Booking an Alaskan cruise is very exciting, but then all of a sudden you realize — you have to pack. You may have been on cruises before, but what you'd pack for an Alaskan cruise is altogether different than what you’d pack for a Caribbean cruise. Alaskan cruise season runs from May to September, with quite a bit of fluctuation in temperature and precipitation — weather can change in a flash. One day may be warm and sunny, and the next cold and rainy. Remember, much of Alaska is a rainforest, and not necessarily the warm kind. So let’s get you prepared with these five essential tips.
1. Pack light clothes
- Remember, you can wear something more than once. Plan to take items that can be worn with more than one outfit, can be layered, and can also be dressed up or down. Most people dress casually for the majority of the cruise.
- Even though Alaskan cruises are typically more casual, many cruise lines do still have “evening chic” nights where you can dress up. So packing a couple interchangeable, business-casual outfits is a good bet. In general, buffets are casual and the dining room’s dress code is nicer.

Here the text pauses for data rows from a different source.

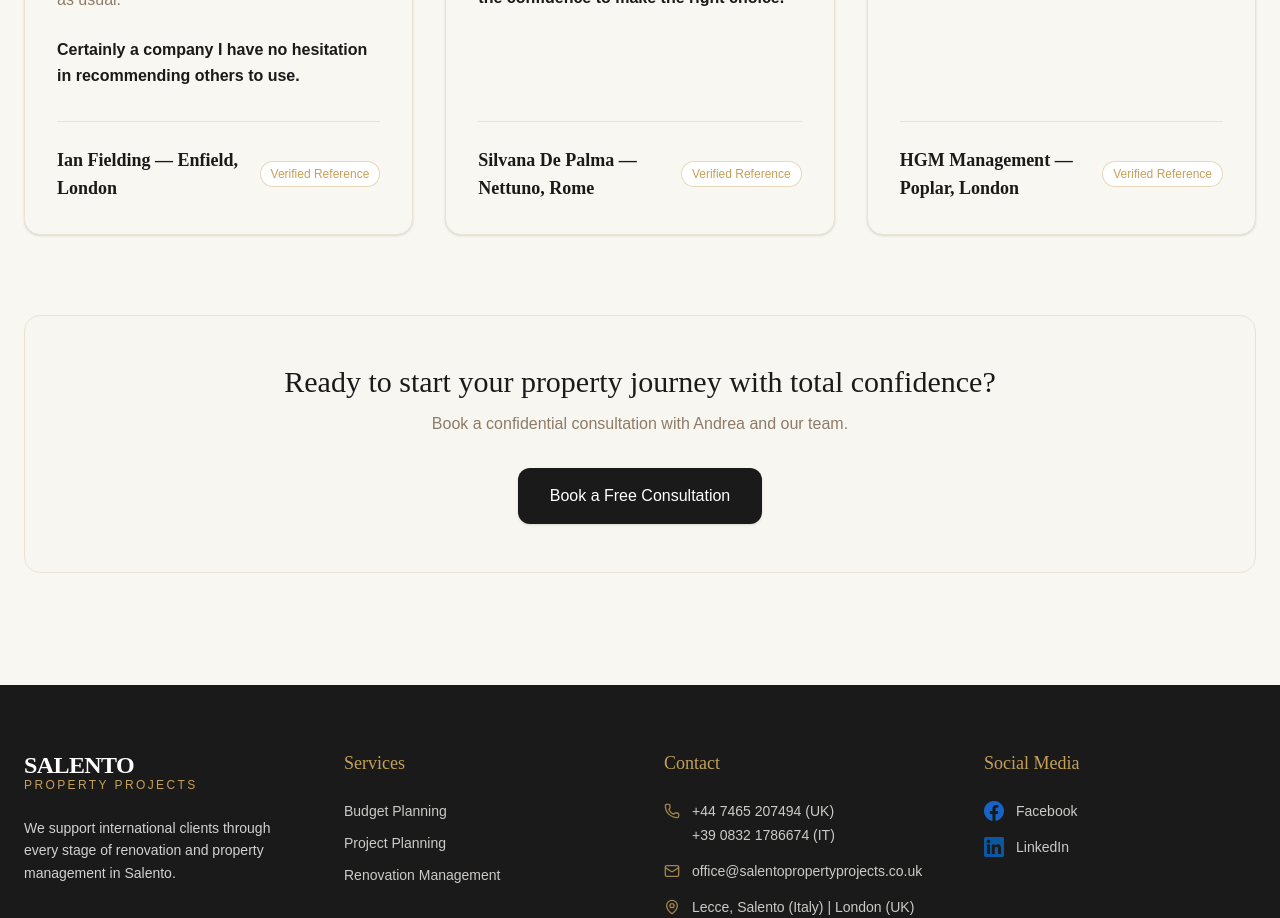
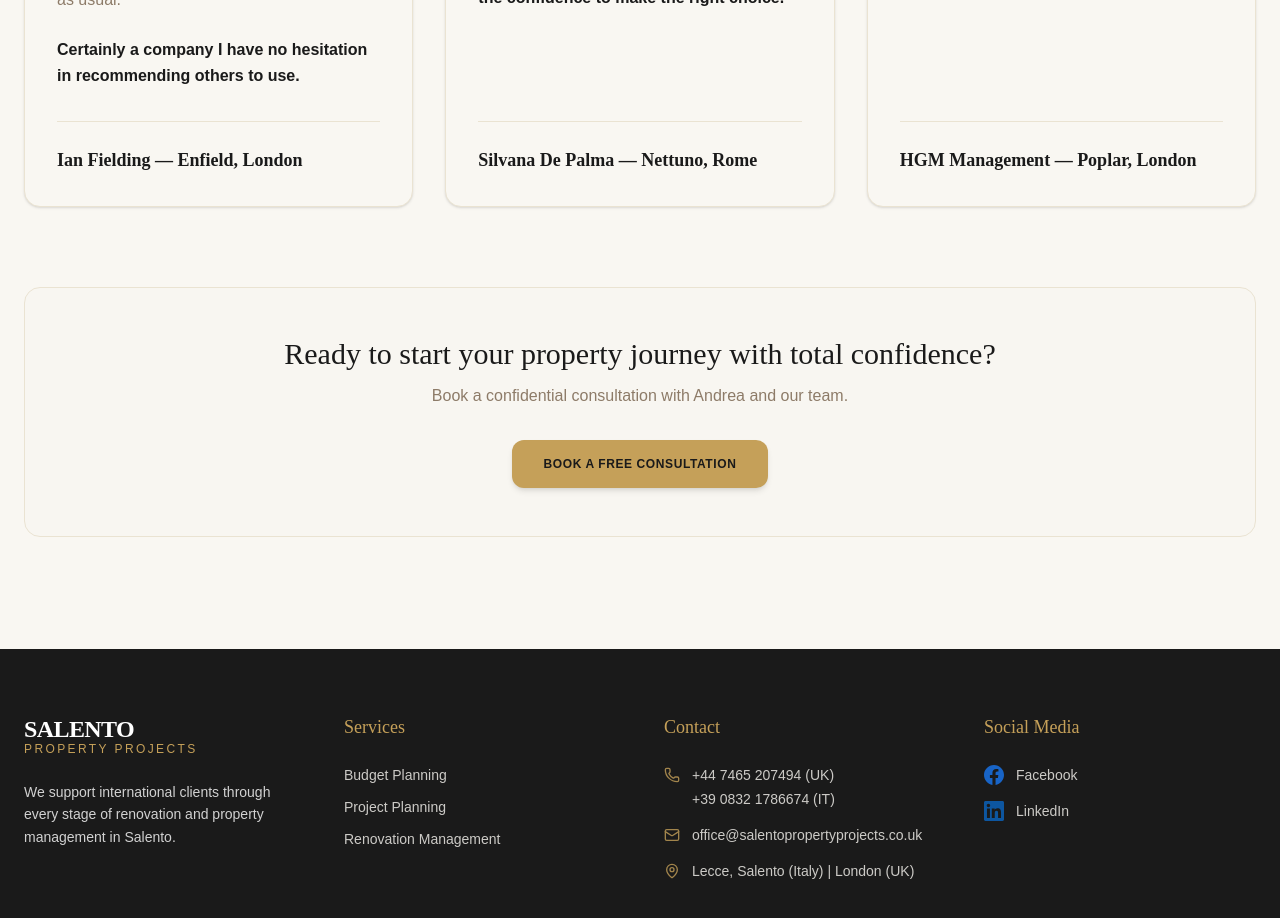
Before and after one commit to mazzuccowow-web/salento-property-projects, a React (Vite) app: page /testimonials in a window 1280 px wide. Shown: the part 920-1838 px from the top of the page. Built offline with nearby package versions, Linux system fonts and the light colour scheme.

Commit message:
Update Testimonials.tsx

```diff
--- a/src/pages/Testimonials.tsx
+++ b/src/pages/Testimonials.tsx
@@ -92,7 +92,7 @@ export default function Testimonials() {
               transition={{ delay: index * 0.12, duration: 0.5 }}
               className="bg-brand-beige border border-brand-sand rounded-2xl p-8 relative flex flex-col justify-between shadow-sm hover:shadow-md transition-shadow"
             >
-              {/* Filigrana */}
+              {/* Filigrana virgoletta */}
               <span className="absolute top-6 right-8 text-7xl font-serif text-brand-gold/20 select-none leading-none pointer-events-none">
                 “
               </span>
@@ -116,16 +116,11 @@ export default function Testimonials() {
                 </blockquote>
               </div>
 
-              {/* Client Signature: Nome — Zona, Città */}
-              <div className="pt-6 border-t border-brand-sand flex items-center justify-between gap-3">
-                <div>
-                  <h3 className="text-base md:text-lg font-serif font-bold text-brand-black">
-                    {item.author}
-                  </h3>
-                </div>
-                <span className="text-xs text-brand-gold border border-brand-gold/40 px-2.5 py-1 rounded-full font-medium whitespace-nowrap bg-brand-white">
-                  {t('testimonials.verifiedBadge')}
-                </span>
+              {/* Client Signature: Nome — Zona, Città (Senza badge) */}
+              <div className="pt-6 border-t border-brand-sand">
+                <h3 className="text-base md:text-lg font-serif font-bold text-brand-black">
+                  {item.author}
+                </h3>
               </div>
             </motion.div>
           ))}
@@ -144,9 +139,10 @@ export default function Testimonials() {
           <p className="text-brand-taupe font-light mb-8 max-w-xl mx-auto">
             {t('testimonials.ctaSubtitle')}
           </p>
+          {/* Bottone dorato/arancio in stile brand */}
           <Link
             to="/contact"
-            className="inline-block bg-brand-black text-brand-white px-8 py-4 rounded-xl font-medium hover:bg-brand-gold transition-colors shadow-sm"
+            className="inline-block bg-brand-gold text-brand-black px-8 py-4 rounded-xl font-bold text-xs tracking-wider uppercase hover:bg-brand-black hover:text-brand-white transition-all shadow-md"
           >
             {t('testimonials.ctaButton')}
           </Link>
```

If your cruise line plans for a “formal night," ladies, pack a beautiful top with black dress pants and guys throw in a sport coat with dress pants.
- Swimsuit and cover-up (a sarong can double as a wrap).
- Shoot for clothes that are wrinkle-free naturally, as there are no irons on board.
Shoes and socks
- You'll definitely want several casual, non-slip, comfortable shoes for walking. Pack two pairs in case one pair gets wet.
- Pack regular socks, plus some heavier pairs for colder excursions.
- Waterproof hiking shoes or boots. Skip the bulky rain boots and go for comfort and warmth.
- One pair of nicer shoes if you plan to dress up.
- Flip flops for the pool or hot tub.
2. Think layers
Be prepared for temperatures that can swing as much as 30 degrees on any given day. Plan on packing a comfort layer, a warmth layer, and a protection layer. An example of this would be beginning with a short-sleeved shirt (comfort layer), add a hooded sweatshirt or fleece (warmth layer), and then add a waterproof, windproof jacket with hood (protection layer).
When you’re planning out your clothes, think clothes that layer well. Typically, you’ll want to pack some warm weather clothes (especially mid-summer), perhaps capris/shorts and short sleeve shirts. You’ll also want a few long-sleeve shirts. But don't forget to pack jeans and/or other weatherproof pants and some long-sleeve shirts. A great option is pants that can be converted to shorts if needed. Plus, they dry quickly too.
Hoodies, sweaters, or fleeces are your best warmth-layer options. With these options, you can shed that outer layer and still have warmth. You don’t need anything super bulky — just a warm layer.
Sometimes the wind kicks up across the ocean as you’re passing those glaciers and it can feel like it’s going right through you. An all-weather, windproof, and breathable jacket with a hood is absolutely essential. A 3-in-1 waterproof jacket is a great choice. It’s not a bad idea to pack earmuffs or a small hat if you're traveling in fall or early spring. Throwing a disposable rain poncho in your backpack or purse is also an excellent idea.
3. Tech gear
- Camera, phone, electronic readers, and chargers
- Outlets are very limited in cruise cabins, so pack a mobile power charger and power strip.
- Check with cruise lines to see if you need an electronic converter. Typically you don’t, but it doesn’t hurt to check.
4. Healthy stuff
- Sunglasses. Polarized sunglasses can cut down on glare on the water and help you see the scenery much clearer and brighter.
- Hat with a brim. Better yet, a waterproof hat.
- A beverage bottle that can hold cold and/or hot beverages comes in handy on board and off.
- Insect repellent for excursions
- Anti-bacterial wipes or gel
5. Other odds and ends
- A lightweight, waterproof and foldable backpack — a must-have for excursions to carry your extra layers and gear. Ditch the purse and go for this option.
- Needed medication, including motion sickness medicine if necessary.
- Toiletries — save space in your cabin and put these in an over-the-door organizer.
- Lanyards — handy to carry your room key card.
- All travel and ID documents, emergency numbers, and money.
- Large/small bag(s) for dirty laundry.
There are many packing checklists out there, just remember that much of what’s on those lists vary depending on what kind of activities you're planning, where you are going and your own personal needs. Now that you have a simple understanding of the basics, you can start planning your own packing list with these tips in mind. Protect your cruise with a travel protection plan.